EXERCISE DETAILS: Take each line of the entries below that contains "Year" and copy it.

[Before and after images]

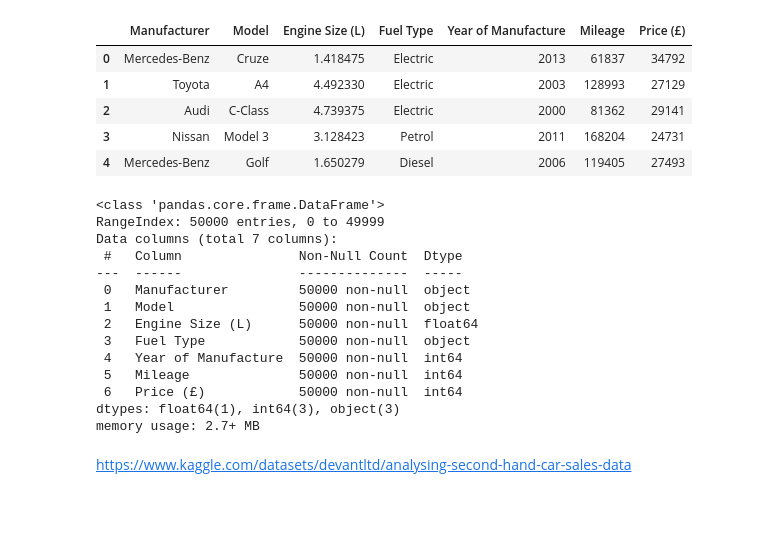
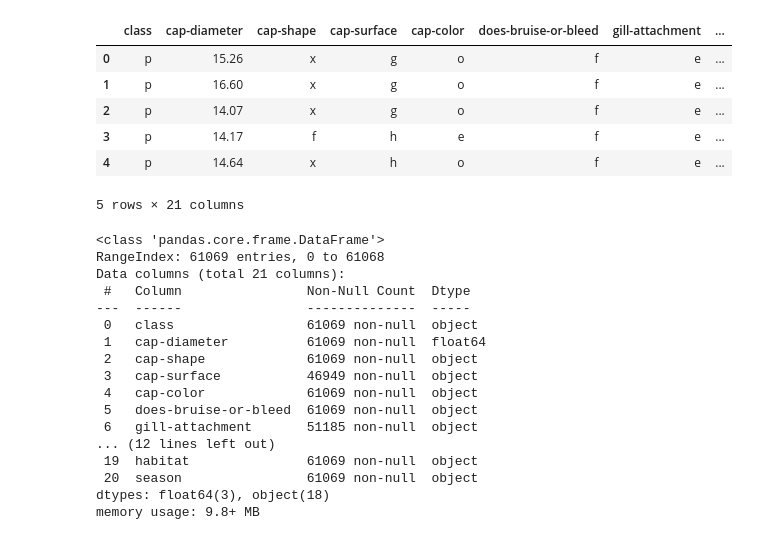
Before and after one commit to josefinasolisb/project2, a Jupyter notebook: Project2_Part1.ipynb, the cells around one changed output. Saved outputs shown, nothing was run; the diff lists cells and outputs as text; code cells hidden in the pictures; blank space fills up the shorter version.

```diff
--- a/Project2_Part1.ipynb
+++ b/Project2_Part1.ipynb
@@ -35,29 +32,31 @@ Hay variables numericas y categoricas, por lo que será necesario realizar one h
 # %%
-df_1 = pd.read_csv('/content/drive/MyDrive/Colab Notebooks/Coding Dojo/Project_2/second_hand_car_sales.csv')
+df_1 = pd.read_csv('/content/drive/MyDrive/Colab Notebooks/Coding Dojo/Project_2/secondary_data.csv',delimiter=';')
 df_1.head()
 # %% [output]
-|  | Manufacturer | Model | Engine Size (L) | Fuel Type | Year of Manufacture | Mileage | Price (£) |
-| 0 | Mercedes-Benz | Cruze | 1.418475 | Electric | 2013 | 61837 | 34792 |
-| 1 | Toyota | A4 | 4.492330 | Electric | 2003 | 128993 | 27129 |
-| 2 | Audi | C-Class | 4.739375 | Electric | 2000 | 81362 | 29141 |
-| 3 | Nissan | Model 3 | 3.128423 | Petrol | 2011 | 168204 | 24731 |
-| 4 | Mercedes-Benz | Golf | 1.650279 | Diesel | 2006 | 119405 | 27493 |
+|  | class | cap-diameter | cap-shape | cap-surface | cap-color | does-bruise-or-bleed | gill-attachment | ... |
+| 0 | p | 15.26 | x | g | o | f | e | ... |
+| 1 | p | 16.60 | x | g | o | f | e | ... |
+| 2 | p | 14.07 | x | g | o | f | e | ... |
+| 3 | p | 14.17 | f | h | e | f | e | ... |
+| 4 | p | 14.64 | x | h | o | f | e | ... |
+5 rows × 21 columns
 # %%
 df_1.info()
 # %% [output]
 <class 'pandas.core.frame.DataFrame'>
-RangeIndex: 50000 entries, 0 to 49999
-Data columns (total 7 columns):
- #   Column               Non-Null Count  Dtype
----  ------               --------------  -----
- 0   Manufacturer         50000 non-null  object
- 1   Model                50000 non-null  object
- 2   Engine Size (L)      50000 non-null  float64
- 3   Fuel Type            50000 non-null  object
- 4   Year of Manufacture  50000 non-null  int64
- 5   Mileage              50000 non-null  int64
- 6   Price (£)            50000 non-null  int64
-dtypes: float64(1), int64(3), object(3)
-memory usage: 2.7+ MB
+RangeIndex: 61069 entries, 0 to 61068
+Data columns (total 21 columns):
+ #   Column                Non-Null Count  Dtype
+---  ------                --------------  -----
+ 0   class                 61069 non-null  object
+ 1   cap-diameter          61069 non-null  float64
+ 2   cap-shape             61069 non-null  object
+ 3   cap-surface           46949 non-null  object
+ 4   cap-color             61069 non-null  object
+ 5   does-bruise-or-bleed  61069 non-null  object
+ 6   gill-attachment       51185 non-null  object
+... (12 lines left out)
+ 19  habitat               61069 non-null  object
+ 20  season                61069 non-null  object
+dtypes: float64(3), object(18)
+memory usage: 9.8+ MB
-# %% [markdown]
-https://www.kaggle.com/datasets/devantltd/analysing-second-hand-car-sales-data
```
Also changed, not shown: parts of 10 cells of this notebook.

---

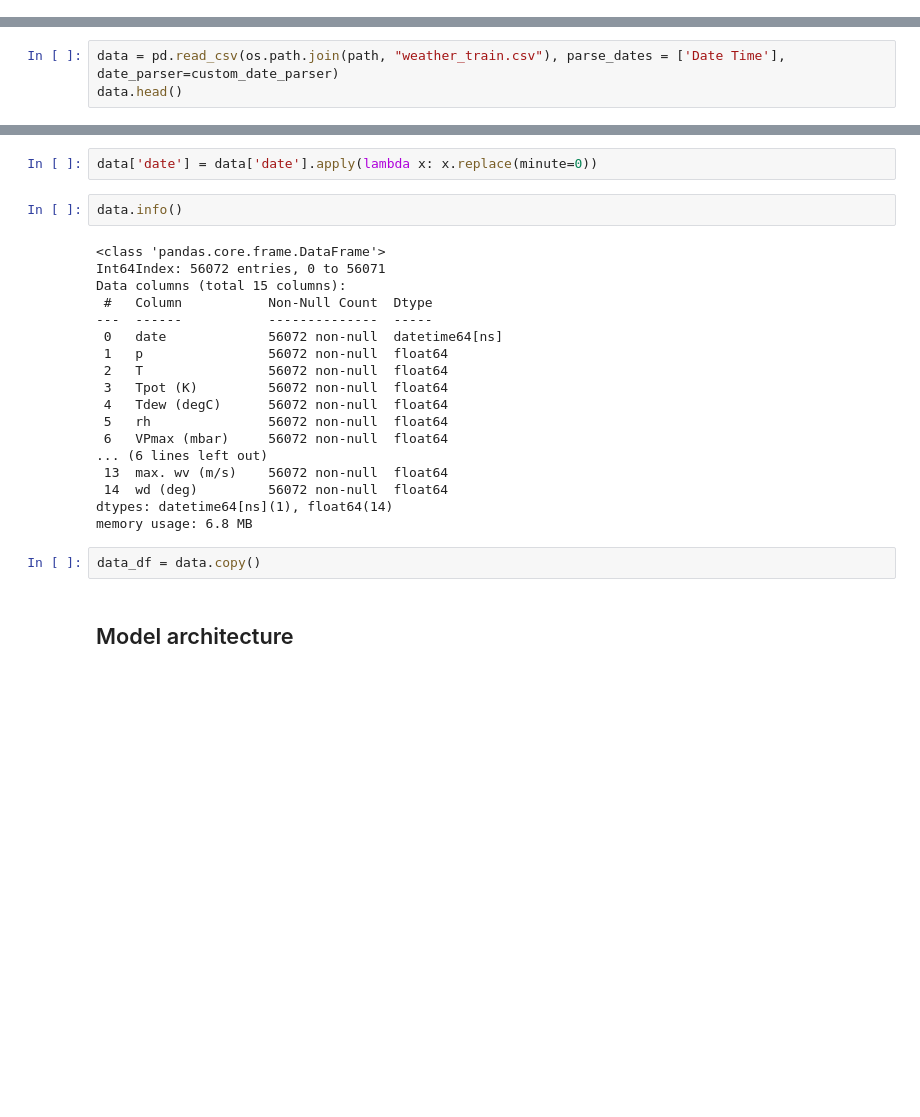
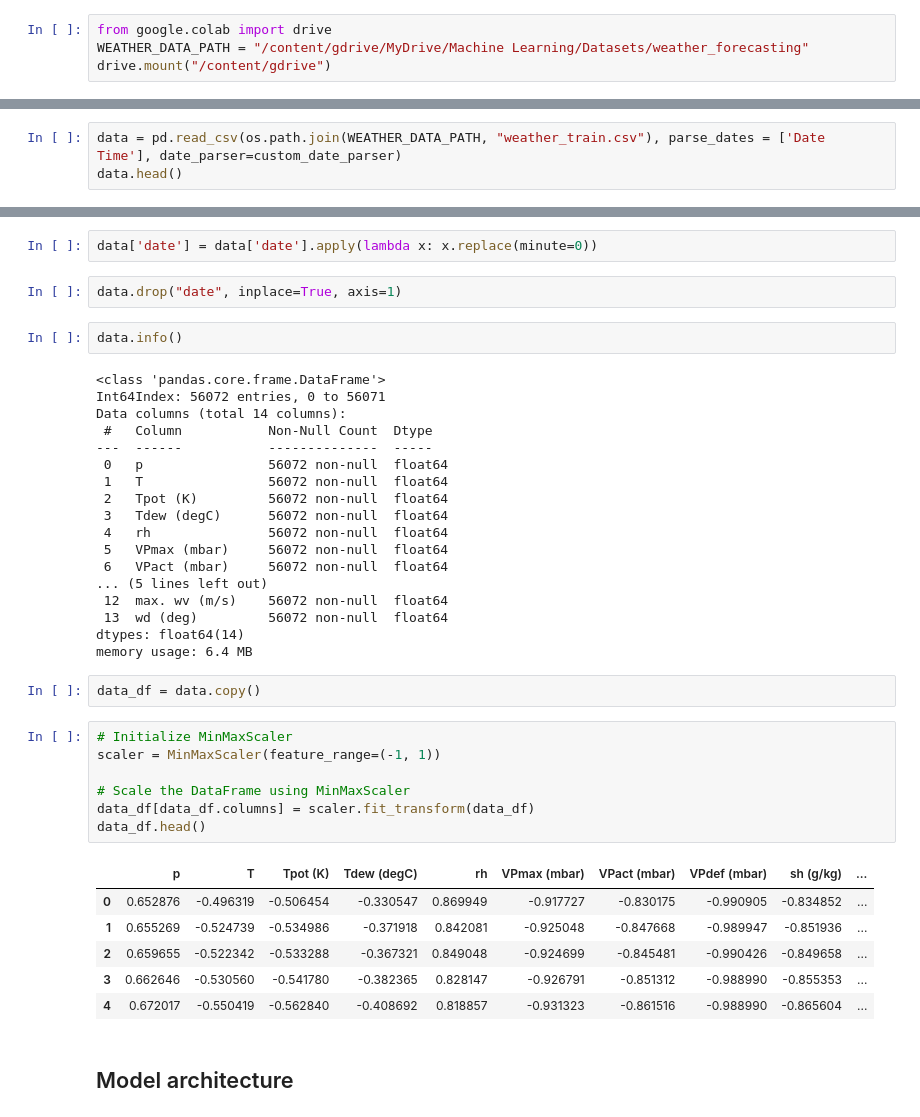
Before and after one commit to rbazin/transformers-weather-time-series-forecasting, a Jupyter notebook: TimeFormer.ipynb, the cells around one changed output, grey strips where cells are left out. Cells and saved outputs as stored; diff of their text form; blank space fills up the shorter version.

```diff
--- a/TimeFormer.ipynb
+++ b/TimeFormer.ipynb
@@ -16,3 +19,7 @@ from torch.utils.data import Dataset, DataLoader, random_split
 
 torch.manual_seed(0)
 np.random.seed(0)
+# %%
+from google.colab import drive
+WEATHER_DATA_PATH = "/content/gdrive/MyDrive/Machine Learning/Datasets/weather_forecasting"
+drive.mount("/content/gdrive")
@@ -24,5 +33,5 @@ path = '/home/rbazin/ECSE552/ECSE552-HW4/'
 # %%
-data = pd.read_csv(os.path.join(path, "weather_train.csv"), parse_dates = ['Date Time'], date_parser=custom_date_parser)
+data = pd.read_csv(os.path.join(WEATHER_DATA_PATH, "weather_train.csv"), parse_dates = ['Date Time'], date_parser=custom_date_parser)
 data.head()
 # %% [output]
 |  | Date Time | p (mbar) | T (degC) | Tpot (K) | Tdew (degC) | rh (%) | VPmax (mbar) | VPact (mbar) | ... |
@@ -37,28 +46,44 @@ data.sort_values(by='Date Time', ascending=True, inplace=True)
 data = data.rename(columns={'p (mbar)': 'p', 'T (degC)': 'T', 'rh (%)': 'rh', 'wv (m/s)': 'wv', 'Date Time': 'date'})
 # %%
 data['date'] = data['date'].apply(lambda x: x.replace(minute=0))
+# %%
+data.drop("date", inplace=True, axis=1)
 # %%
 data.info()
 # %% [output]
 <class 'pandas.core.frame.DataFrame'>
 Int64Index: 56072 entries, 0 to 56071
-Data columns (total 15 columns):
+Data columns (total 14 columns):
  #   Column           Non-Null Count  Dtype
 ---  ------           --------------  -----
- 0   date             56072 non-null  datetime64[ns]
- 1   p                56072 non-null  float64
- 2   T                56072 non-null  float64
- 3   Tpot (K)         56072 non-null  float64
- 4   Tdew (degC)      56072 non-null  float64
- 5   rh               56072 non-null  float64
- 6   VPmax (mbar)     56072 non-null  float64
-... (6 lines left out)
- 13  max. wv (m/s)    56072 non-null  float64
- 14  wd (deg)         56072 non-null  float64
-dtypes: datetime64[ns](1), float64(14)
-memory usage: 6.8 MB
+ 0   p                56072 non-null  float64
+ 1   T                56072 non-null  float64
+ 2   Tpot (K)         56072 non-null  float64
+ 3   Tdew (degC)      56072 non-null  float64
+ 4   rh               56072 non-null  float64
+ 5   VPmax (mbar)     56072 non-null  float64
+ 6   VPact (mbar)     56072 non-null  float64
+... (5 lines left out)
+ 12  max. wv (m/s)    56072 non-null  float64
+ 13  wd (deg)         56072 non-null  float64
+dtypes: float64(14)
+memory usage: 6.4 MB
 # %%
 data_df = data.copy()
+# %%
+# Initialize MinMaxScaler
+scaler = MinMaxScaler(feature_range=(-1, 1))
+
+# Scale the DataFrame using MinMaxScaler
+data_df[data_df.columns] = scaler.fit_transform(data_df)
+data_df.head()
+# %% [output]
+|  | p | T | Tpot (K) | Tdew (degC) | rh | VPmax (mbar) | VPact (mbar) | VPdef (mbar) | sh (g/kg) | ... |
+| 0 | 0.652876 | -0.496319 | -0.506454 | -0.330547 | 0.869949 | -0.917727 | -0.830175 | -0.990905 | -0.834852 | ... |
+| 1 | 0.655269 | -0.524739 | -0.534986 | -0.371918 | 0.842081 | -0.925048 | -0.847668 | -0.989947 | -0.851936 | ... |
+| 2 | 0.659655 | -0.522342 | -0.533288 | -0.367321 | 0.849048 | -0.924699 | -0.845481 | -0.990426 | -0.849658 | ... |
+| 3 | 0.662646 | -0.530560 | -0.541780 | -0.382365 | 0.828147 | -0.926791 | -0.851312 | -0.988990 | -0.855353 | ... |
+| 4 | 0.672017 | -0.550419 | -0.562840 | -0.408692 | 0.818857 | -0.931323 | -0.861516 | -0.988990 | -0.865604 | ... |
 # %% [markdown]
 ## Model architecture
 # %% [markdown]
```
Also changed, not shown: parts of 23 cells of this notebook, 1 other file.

RESPONSE TO THIS EXERCISE:
-|  | Manufacturer | Model | Engine Size (L) | Fuel Type | Year of Manufacture | Mileage | Price (£) |
- 4   Year of Manufacture  50000 non-null  int64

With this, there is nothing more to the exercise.